Automotive lighting engineers, what might you be missing from your design process that would help you avoid costly redesigns and project delays? Photorealistic visualization.
Photorealistic visualization is necessary in the creative process to evaluate the aesthetics of an automotive lighting design and to accurately predict how the lighting system is perceived by the human eye. It allows you to identify and resolve issues early in the design phase and before manufacturing.
Example of photorealistic renderings of a light guide design in LucidShape CAA V5 Based:
(a) Unlit in an outside environment, (b) lit in a dark environment, and (c) lit in an outside environment
In the Visualize Module of LucidShape CAA V5 Based design software, engineers can use the CATIA-integrated photorealistic rendering capability to generate realistic simulations of their automotive lighting designs. With stunning, physics-based visualization, engineers will be able to see what their automotive lighting product looks like in different environments – as well as in an unlit or lit state — without leaving CATIA.
Using the Environment Light Source and the Human Eye Vision tool to augment the realism in a scene enables you to virtually evaluate how the human eye will perceive a headlight or taillight:
Sample of different environments available for download
Visualization Example, Acura ILX Headlamp
Acura ILX car visualization example
To summarize, designers who are familiar with CATIA can easily leverage LucidShape’s powerful features to produce, with a minimal learning curve, automotive lighting products that meet performance, styling, visual branding, and regulatory requirements.

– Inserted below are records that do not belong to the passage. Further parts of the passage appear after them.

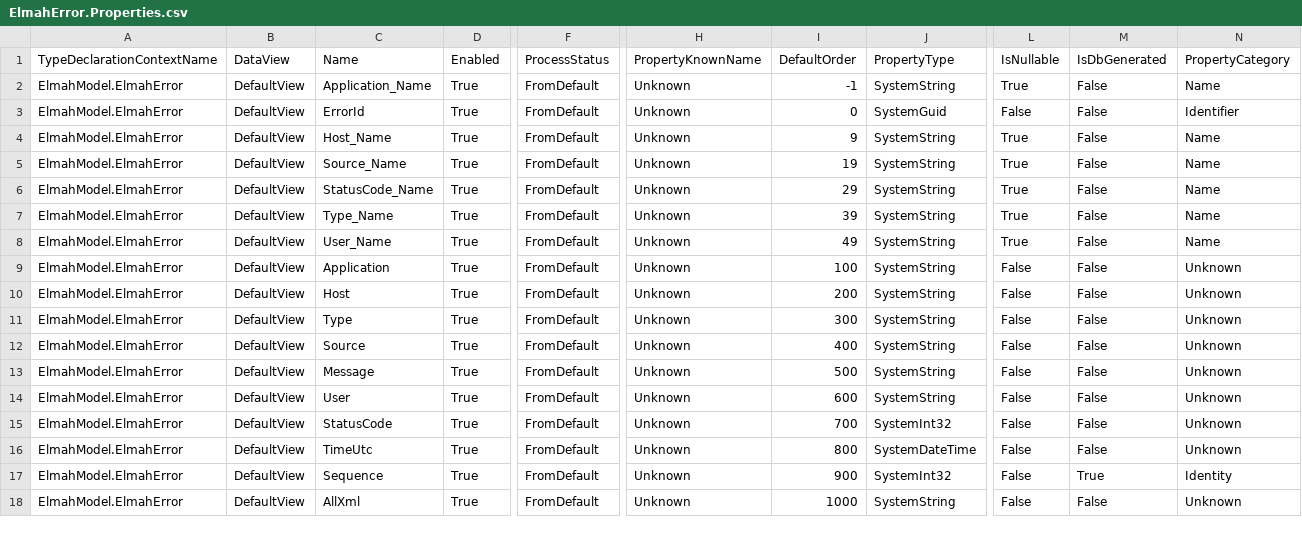
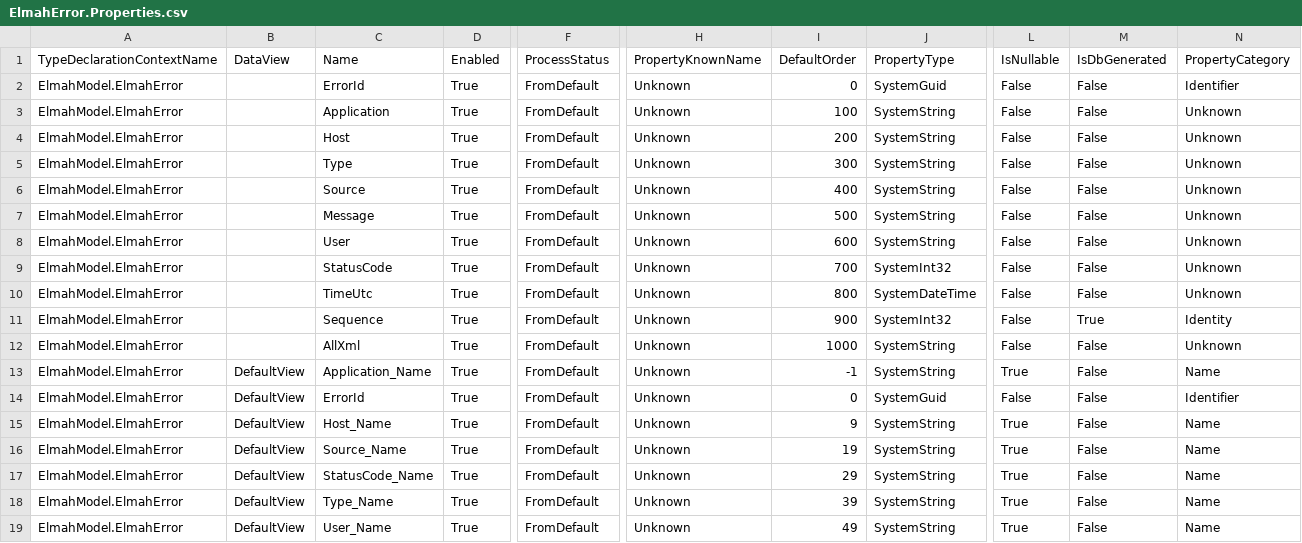
Before and after one commit to davidzhaoblog/Elmah, a CSV file: .cg/.persist/ElmahError.Properties.csv, drawn as a sheet; only a part is shown, gaps mark what is left out; the shorter side is filled out with more unchanged rows; rows hold the shown columns only; the diff names each change by its address in the sheet, - before the commit and + after, or states it on an @@ line.

Commit message:
Generated.
.Net 6.40. Remove EntityDefinition. CreatedDateProperty/ModifiedDateProperty/RowguidProperty, use PropertyKnownName instead.

```diff
--- a/.cg/.persist/ElmahError.Properties.csv
+++ b/.cg/.persist/ElmahError.Properties.csv
+row 2: ElmahModel.ElmahError |  | ErrorId | True | FromDefault | Unknown | 0 | SystemGuid | False | False | Identifier
+row 3: ElmahModel.ElmahError |  | Application | True | FromDefault | Unknown | 100 | SystemString | False | False | Unknown
+row 4: ElmahModel.ElmahError |  | Host | True | FromDefault | Unknown | 200 | SystemString | False | False | Unknown
+row 5: ElmahModel.ElmahError |  | Type | True | FromDefault | Unknown | 300 | SystemString | False | False | Unknown
+row 6: ElmahModel.ElmahError |  | Source | True | FromDefault | Unknown | 400 | SystemString | False | False | Unknown
+row 7: ElmahModel.ElmahError |  | Message | True | FromDefault | Unknown | 500 | SystemString | False | False | Unknown
+row 8: ElmahModel.ElmahError |  | User | True | FromDefault | Unknown | 600 | SystemString | False | False | Unknown
+row 9: ElmahModel.ElmahError |  | StatusCode | True | FromDefault | Unknown | 700 | SystemInt32 | False | False | Unknown
+row 10: ElmahModel.ElmahError |  | TimeUtc | True | FromDefault | Unknown | 800 | SystemDateTime | False | False | Unknown
+row 11: ElmahModel.ElmahError |  | Sequence | True | FromDefault | Unknown | 900 | SystemInt32 | False | True | Identity
+row 12: ElmahModel.ElmahError |  | AllXml | True | FromDefault | Unknown | 1000 | SystemString | False | False | Unknown
```
Also changed, not shown: .cg/.persist/ElmahApplication.Properties.csv, .cg/.persist/ElmahHost.Properties.csv, 9 other files.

Powerful design tools give optical designers the freedom to focus on overall design objectives rather than the implementation details of complex optics. You can use LucidShape CAA’s photorealistic visuals in a presentation to show how the product will look and perform when manufactured. In addition, you can use the tool’s visuals for technical analysis, such as comparing renderings with physical prototypes. Photorealistic renderings influence technical decisions, which are crucial to any lighting designer’s workflow, and ensure confidence in the design before manufacturing.